Image comparison data:
-- Opening Marker --

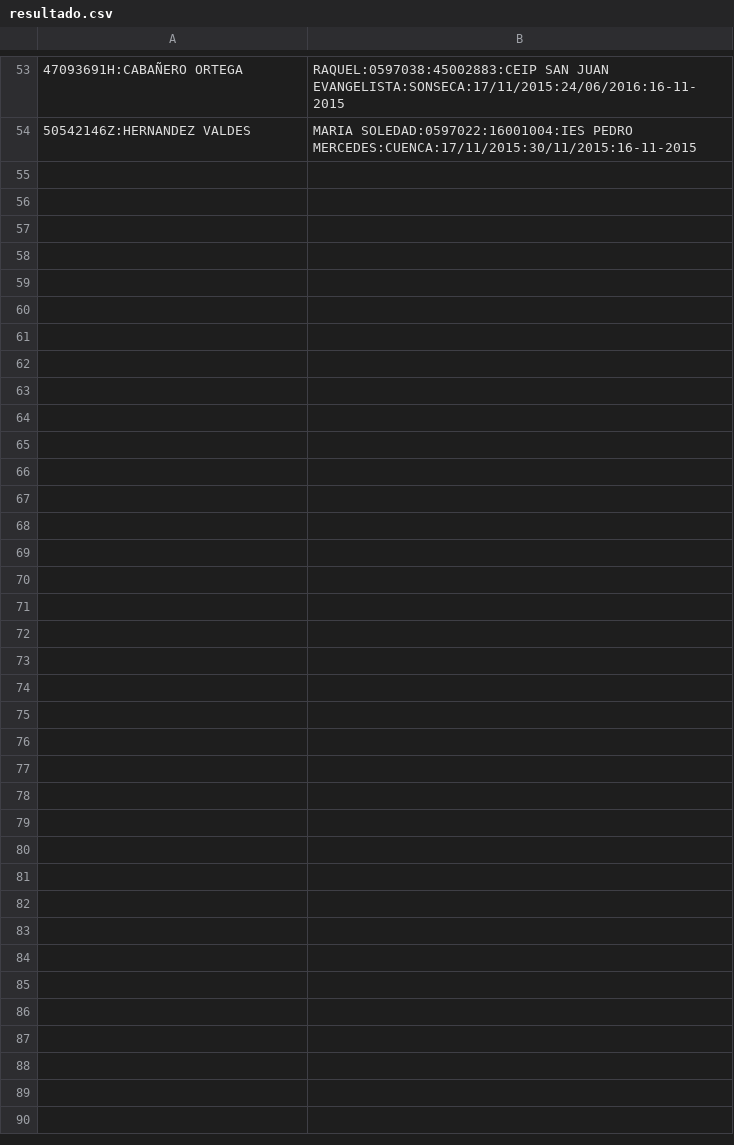
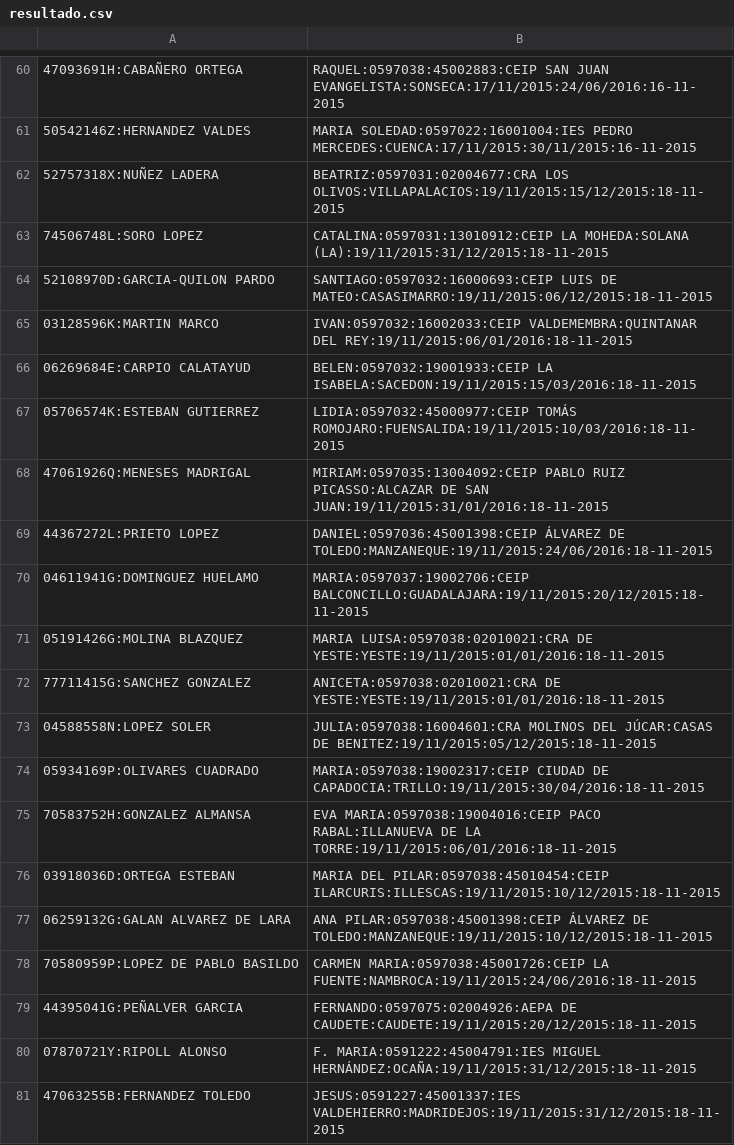
Before and after one commit to OscarMaestre/pruebas_proceso, a CSV file: Verano/AdjudicacionesResto20152016/resultado.csv, drawn as a sheet; only a part is shown, gaps mark what is left out; the diff covers the shown part only; the diff names each change by its address in the sheet, - before the commit and + after, or states it on an @@ line.

```diff
--- a/Verano/AdjudicacionesResto20152016/resultado.csv
+++ b/Verano/AdjudicacionesResto20152016/resultado.csv
+row 62: 52757318X:NUÑEZ LADERA | BEATRIZ:0597031:02004677:CRA LOS OLIVOS:VILLAPALACIOS:19/11/2015:15/12/2015:18-11-2015
+row 63: 74506748L:SORO LOPEZ | CATALINA:0597031:13010912:CEIP LA MOHEDA:SOLANA (LA):19/11/2015:31/12/2015:18-11-2015
+row 64: 52108970D:GARCIA-QUILON PARDO | SANTIAGO:0597032:16000693:CEIP LUIS DE MATEO:CASASIMARRO:19/11/2015:06/12/2015:18-11-2015
+row 65: 03128596K:MARTIN MARCO | IVAN:0597032:16002033:CEIP VALDEMEMBRA:QUINTANAR DEL REY:19/11/2015:06/01/2016:18-11-2015
+row 66: 06269684E:CARPIO CALATAYUD | BELEN:0597032:19001933:CEIP LA ISABELA:SACEDON:19/11/2015:15/03/2016:18-11-2015
+row 67: 05706574K:ESTEBAN GUTIERREZ | LIDIA:0597032:45000977:CEIP TOMÁS ROMOJARO:FUENSALIDA:19/11/2015:10/03/2016:18-11-2015
+row 68: 47061926Q:MENESES MADRIGAL | MIRIAM:0597035:13004092:CEIP PABLO RUIZ PICASSO:ALCAZAR DE SAN JUAN:19/11/2015:31/01/2016:18-11-2015
+row 69: 44367272L:PRIETO LOPEZ | DANIEL:0597036:45001398:CEIP ÁLVAREZ DE TOLEDO:MANZANEQUE:19/11/2015:24/06/2016:18-11-2015
+row 70: 04611941G:DOMINGUEZ HUELAMO | MARIA:0597037:19002706:CEIP BALCONCILLO:GUADALAJARA:19/11/2015:20/12/2015:18-11-2015
+row 71: 05191426G:MOLINA BLAZQUEZ | MARIA LUISA:0597038:02010021:CRA DE YESTE:YESTE:19/11/2015:01/01/2016:18-11-2015
+row 72: 77711415G:SANCHEZ GONZALEZ | ANICETA:0597038:02010021:CRA DE YESTE:YESTE:19/11/2015:01/01/2016:18-11-2015
+row 73: 04588558N:LOPEZ SOLER | JULIA:0597038:16004601:CRA MOLINOS DEL JÚCAR:CASAS DE BENITEZ:19/11/2015:05/12/2015:18-11-2015
+row 74: 05934169P:OLIVARES CUADRADO | MARIA:0597038:19002317:CEIP CIUDAD DE CAPADOCIA:TRILLO:19/11/2015:30/04/2016:18-11-2015
+row 75: 70583752H:GONZALEZ ALMANSA | EVA MARIA:0597038:19004016:CEIP PACO RABAL:ILLANUEVA DE LA TORRE:19/11/2015:06/01/2016:18-11-2015
+row 76: 03918036D:ORTEGA ESTEBAN | MARIA DEL PILAR:0597038:45010454:CEIP ILARCURIS:ILLESCAS:19/11/2015:10/12/2015:18-11-2015
+row 77: 06259132G:GALAN ALVAREZ DE LARA | ANA PILAR:0597038:45001398:CEIP ÁLVAREZ DE TOLEDO:MANZANEQUE:19/11/2015:10/12/2015:18-11-2015
+row 78: 70580959P:LOPEZ DE PABLO BASILDO | CARMEN MARIA:0597038:45001726:CEIP LA FUENTE:NAMBROCA:19/11/2015:24/06/2016:18-11-2015
+row 79: 44395041G:PEÑALVER GARCIA | FERNANDO:0597075:02004926:AEPA DE CAUDETE:CAUDETE:19/11/2015:20/12/2015:18-11-2015
+row 80: 07870721Y:RIPOLL ALONSO | F. MARIA:0591222:45004791:IES MIGUEL HERNÁNDEZ:OCAÑA:19/11/2015:31/12/2015:18-11-2015
+row 81: 47063255B:FERNANDEZ TOLEDO | JESUS:0591227:45001337:IES VALDEHIERRO:MADRIDEJOS:19/11/2015:31/12/2015:18-11-2015
```
Also changed, not shown: 7 added rows elsewhere in this file, 15 other files.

-- Closing Marker --

**Required action**
Keep the pictures out of your copy, and repeat every entry above exactly.

**Response**
Before and after one commit to OscarMaestre/pruebas_proceso, a CSV file: Verano/AdjudicacionesResto20152016/resultado.csv, drawn as a sheet; only a part is shown, gaps mark what is left out; the diff covers the shown part only; the diff names each change by its address in the sheet, - before the commit and + after, or states it on an @@ line.

```diff
--- a/Verano/AdjudicacionesResto20152016/resultado.csv
+++ b/Verano/AdjudicacionesResto20152016/resultado.csv
+row 62: 52757318X:NUÑEZ LADERA | BEATRIZ:0597031:02004677:CRA LOS OLIVOS:VILLAPALACIOS:19/11/2015:15/12/2015:18-11-2015
+row 63: 74506748L:SORO LOPEZ | CATALINA:0597031:13010912:CEIP LA MOHEDA:SOLANA (LA):19/11/2015:31/12/2015:18-11-2015
+row 64: 52108970D:GARCIA-QUILON PARDO | SANTIAGO:0597032:16000693:CEIP LUIS DE MATEO:CASASIMARRO:19/11/2015:06/12/2015:18-11-2015
+row 65: 03128596K:MARTIN MARCO | IVAN:0597032:16002033:CEIP VALDEMEMBRA:QUINTANAR DEL REY:19/11/2015:06/01/2016:18-11-2015
+row 66: 06269684E:CARPIO CALATAYUD | BELEN:0597032:19001933:CEIP LA ISABELA:SACEDON:19/11/2015:15/03/2016:18-11-2015
+row 67: 05706574K:ESTEBAN GUTIERREZ | LIDIA:0597032:45000977:CEIP TOMÁS ROMOJARO:FUENSALIDA:19/11/2015:10/03/2016:18-11-2015
+row 68: 47061926Q:MENESES MADRIGAL | MIRIAM:0597035:13004092:CEIP PABLO RUIZ PICASSO:ALCAZAR DE SAN JUAN:19/11/2015:31/01/2016:18-11-2015
+row 69: 44367272L:PRIETO LOPEZ | DANIEL:0597036:45001398:CEIP ÁLVAREZ DE TOLEDO:MANZANEQUE:19/11/2015:24/06/2016:18-11-2015
+row 70: 04611941G:DOMINGUEZ HUELAMO | MARIA:0597037:19002706:CEIP BALCONCILLO:GUADALAJARA:19/11/2015:20/12/2015:18-11-2015
+row 71: 05191426G:MOLINA BLAZQUEZ | MARIA LUISA:0597038:02010021:CRA DE YESTE:YESTE:19/11/2015:01/01/2016:18-11-2015
+row 72: 77711415G:SANCHEZ GONZALEZ | ANICETA:0597038:02010021:CRA DE YESTE:YESTE:19/11/2015:01/01/2016:18-11-2015
+row 73: 04588558N:LOPEZ SOLER | JULIA:0597038:16004601:CRA MOLINOS DEL JÚCAR:CASAS DE BENITEZ:19/11/2015:05/12/2015:18-11-2015
+row 74: 05934169P:OLIVARES CUADRADO | MARIA:0597038:19002317:CEIP CIUDAD DE CAPADOCIA:TRILLO:19/11/2015:30/04/2016:18-11-2015
+row 75: 70583752H:GONZALEZ ALMANSA | EVA MARIA:0597038:19004016:CEIP PACO RABAL:ILLANUEVA DE LA TORRE:19/11/2015:06/01/2016:18-11-2015
+row 76: 03918036D:ORTEGA ESTEBAN | MARIA DEL PILAR:0597038:45010454:CEIP ILARCURIS:ILLESCAS:19/11/2015:10/12/2015:18-11-2015
+row 77: 06259132G:GALAN ALVAREZ DE LARA | ANA PILAR:0597038:45001398:CEIP ÁLVAREZ DE TOLEDO:MANZANEQUE:19/11/2015:10/12/2015:18-11-2015
+row 78: 70580959P:LOPEZ DE PABLO BASILDO | CARMEN MARIA:0597038:45001726:CEIP LA FUENTE:NAMBROCA:19/11/2015:24/06/2016:18-11-2015
+row 79: 44395041G:PEÑALVER GARCIA | FERNANDO:0597075:02004926:AEPA DE CAUDETE:CAUDETE:19/11/2015:20/12/2015:18-11-2015
+row 80: 07870721Y:RIPOLL ALONSO | F. MARIA:0591222:45004791:IES MIGUEL HERNÁNDEZ:OCAÑA:19/11/2015:31/12/2015:18-11-2015
+row 81: 47063255B:FERNANDEZ TOLEDO | JESUS:0591227:45001337:IES VALDEHIERRO:MADRIDEJOS:19/11/2015:31/12/2015:18-11-2015
```
Also changed, not shown: 7 added rows elsewhere in this file, 15 other files.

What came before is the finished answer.